Task input —
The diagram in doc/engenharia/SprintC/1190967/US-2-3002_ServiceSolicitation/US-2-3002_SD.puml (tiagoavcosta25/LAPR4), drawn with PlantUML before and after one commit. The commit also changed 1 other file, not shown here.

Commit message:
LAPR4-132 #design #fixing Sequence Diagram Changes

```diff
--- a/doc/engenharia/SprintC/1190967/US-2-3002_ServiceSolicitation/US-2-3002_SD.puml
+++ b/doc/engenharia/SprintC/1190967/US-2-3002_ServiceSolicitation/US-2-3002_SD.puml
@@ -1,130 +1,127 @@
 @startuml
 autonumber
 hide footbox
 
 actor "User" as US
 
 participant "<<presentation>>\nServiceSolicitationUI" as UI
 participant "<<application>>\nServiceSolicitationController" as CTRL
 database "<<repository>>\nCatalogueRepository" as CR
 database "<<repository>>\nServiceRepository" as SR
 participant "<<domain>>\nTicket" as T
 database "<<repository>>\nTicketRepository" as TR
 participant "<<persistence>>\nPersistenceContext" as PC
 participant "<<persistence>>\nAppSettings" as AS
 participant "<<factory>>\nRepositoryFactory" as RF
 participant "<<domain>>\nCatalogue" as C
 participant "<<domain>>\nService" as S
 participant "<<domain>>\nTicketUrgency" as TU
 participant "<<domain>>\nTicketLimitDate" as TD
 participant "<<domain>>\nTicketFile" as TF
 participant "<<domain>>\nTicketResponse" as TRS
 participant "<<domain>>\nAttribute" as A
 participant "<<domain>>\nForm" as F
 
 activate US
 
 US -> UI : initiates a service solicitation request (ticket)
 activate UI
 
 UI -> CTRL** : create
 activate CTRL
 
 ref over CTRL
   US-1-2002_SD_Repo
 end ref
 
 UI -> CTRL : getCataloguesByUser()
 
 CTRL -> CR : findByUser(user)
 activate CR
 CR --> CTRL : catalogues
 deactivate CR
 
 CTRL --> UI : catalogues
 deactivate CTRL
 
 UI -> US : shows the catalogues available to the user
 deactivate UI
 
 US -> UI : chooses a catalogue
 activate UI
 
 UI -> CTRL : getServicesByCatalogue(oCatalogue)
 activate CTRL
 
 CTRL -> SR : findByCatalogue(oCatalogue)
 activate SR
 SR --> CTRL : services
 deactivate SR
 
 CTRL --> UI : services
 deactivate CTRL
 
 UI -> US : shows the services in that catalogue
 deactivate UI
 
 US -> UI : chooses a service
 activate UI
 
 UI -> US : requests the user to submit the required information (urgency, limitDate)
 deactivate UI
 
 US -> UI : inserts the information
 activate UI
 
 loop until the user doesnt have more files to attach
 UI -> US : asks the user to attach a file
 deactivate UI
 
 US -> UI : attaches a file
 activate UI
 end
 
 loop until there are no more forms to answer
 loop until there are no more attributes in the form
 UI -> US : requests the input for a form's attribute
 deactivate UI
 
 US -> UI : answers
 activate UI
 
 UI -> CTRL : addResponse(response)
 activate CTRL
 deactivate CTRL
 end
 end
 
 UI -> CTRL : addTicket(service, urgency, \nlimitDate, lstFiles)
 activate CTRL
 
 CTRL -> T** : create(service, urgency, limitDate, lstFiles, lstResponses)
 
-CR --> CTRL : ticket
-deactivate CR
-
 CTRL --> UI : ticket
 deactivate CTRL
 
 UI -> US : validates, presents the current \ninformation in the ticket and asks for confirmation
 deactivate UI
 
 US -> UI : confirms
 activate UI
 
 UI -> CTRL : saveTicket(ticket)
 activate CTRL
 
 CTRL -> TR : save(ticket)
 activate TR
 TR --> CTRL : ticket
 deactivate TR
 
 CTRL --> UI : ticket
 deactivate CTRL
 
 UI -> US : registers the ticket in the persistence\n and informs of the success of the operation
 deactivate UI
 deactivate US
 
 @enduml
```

What you will do — Having read the records above, reproduce each one exactly.

Result of this task —
The diagram in doc/engenharia/SprintC/1190967/US-2-3002_ServiceSolicitation/US-2-3002_SD.puml (tiagoavcosta25/LAPR4), drawn with PlantUML before and after one commit. The commit also changed 1 other file, not shown here.

Commit message:
LAPR4-132 #design #fixing Sequence Diagram Changes

```diff
--- a/doc/engenharia/SprintC/1190967/US-2-3002_ServiceSolicitation/US-2-3002_SD.puml
+++ b/doc/engenharia/SprintC/1190967/US-2-3002_ServiceSolicitation/US-2-3002_SD.puml
@@ -1,130 +1,127 @@
 @startuml
 autonumber
 hide footbox
 
 actor "User" as US
 
 participant "<<presentation>>\nServiceSolicitationUI" as UI
 participant "<<application>>\nServiceSolicitationController" as CTRL
 database "<<repository>>\nCatalogueRepository" as CR
 database "<<repository>>\nServiceRepository" as SR
 participant "<<domain>>\nTicket" as T
 database "<<repository>>\nTicketRepository" as TR
 participant "<<persistence>>\nPersistenceContext" as PC
 participant "<<persistence>>\nAppSettings" as AS
 participant "<<factory>>\nRepositoryFactory" as RF
 participant "<<domain>>\nCatalogue" as C
 participant "<<domain>>\nService" as S
 participant "<<domain>>\nTicketUrgency" as TU
 participant "<<domain>>\nTicketLimitDate" as TD
 participant "<<domain>>\nTicketFile" as TF
 participant "<<domain>>\nTicketResponse" as TRS
 participant "<<domain>>\nAttribute" as A
 participant "<<domain>>\nForm" as F
 
 activate US
 
 US -> UI : initiates a service solicitation request (ticket)
 activate UI
 
 UI -> CTRL** : create
 activate CTRL
 
 ref over CTRL
   US-1-2002_SD_Repo
 end ref
 
 UI -> CTRL : getCataloguesByUser()
 
 CTRL -> CR : findByUser(user)
 activate CR
 CR --> CTRL : catalogues
 deactivate CR
 
 CTRL --> UI : catalogues
 deactivate CTRL
 
 UI -> US : shows the catalogues available to the user
 deactivate UI
 
 US -> UI : chooses a catalogue
 activate UI
 
 UI -> CTRL : getServicesByCatalogue(oCatalogue)
 activate CTRL
 
 CTRL -> SR : findByCatalogue(oCatalogue)
 activate SR
 SR --> CTRL : services
 deactivate SR
 
 CTRL --> UI : services
 deactivate CTRL
 
 UI -> US : shows the services in that catalogue
 deactivate UI
 
 US -> UI : chooses a service
 activate UI
 
 UI -> US : requests the user to submit the required information (urgency, limitDate)
 deactivate UI
 
 US -> UI : inserts the information
 activate UI
 
 loop until the user doesnt have more files to attach
 UI -> US : asks the user to attach a file
 deactivate UI
 
 US -> UI : attaches a file
 activate UI
 end
 
 loop until there are no more forms to answer
 loop until there are no more attributes in the form
 UI -> US : requests the input for a form's attribute
 deactivate UI
 
 US -> UI : answers
 activate UI
 
 UI -> CTRL : addResponse(response)
 activate CTRL
 deactivate CTRL
 end
 end
 
 UI -> CTRL : addTicket(service, urgency, \nlimitDate, lstFiles)
 activate CTRL
 
 CTRL -> T** : create(service, urgency, limitDate, lstFiles, lstResponses)
 
-CR --> CTRL : ticket
-deactivate CR
-
 CTRL --> UI : ticket
 deactivate CTRL
 
 UI -> US : validates, presents the current \ninformation in the ticket and asks for confirmation
 deactivate UI
 
 US -> UI : confirms
 activate UI
 
 UI -> CTRL : saveTicket(ticket)
 activate CTRL
 
 CTRL -> TR : save(ticket)
 activate TR
 TR --> CTRL : ticket
 deactivate TR
 
 CTRL --> UI : ticket
 deactivate CTRL
 
 UI -> US : registers the ticket in the persistence\n and informs of the success of the operation
 deactivate UI
 deactivate US
 
 @enduml
```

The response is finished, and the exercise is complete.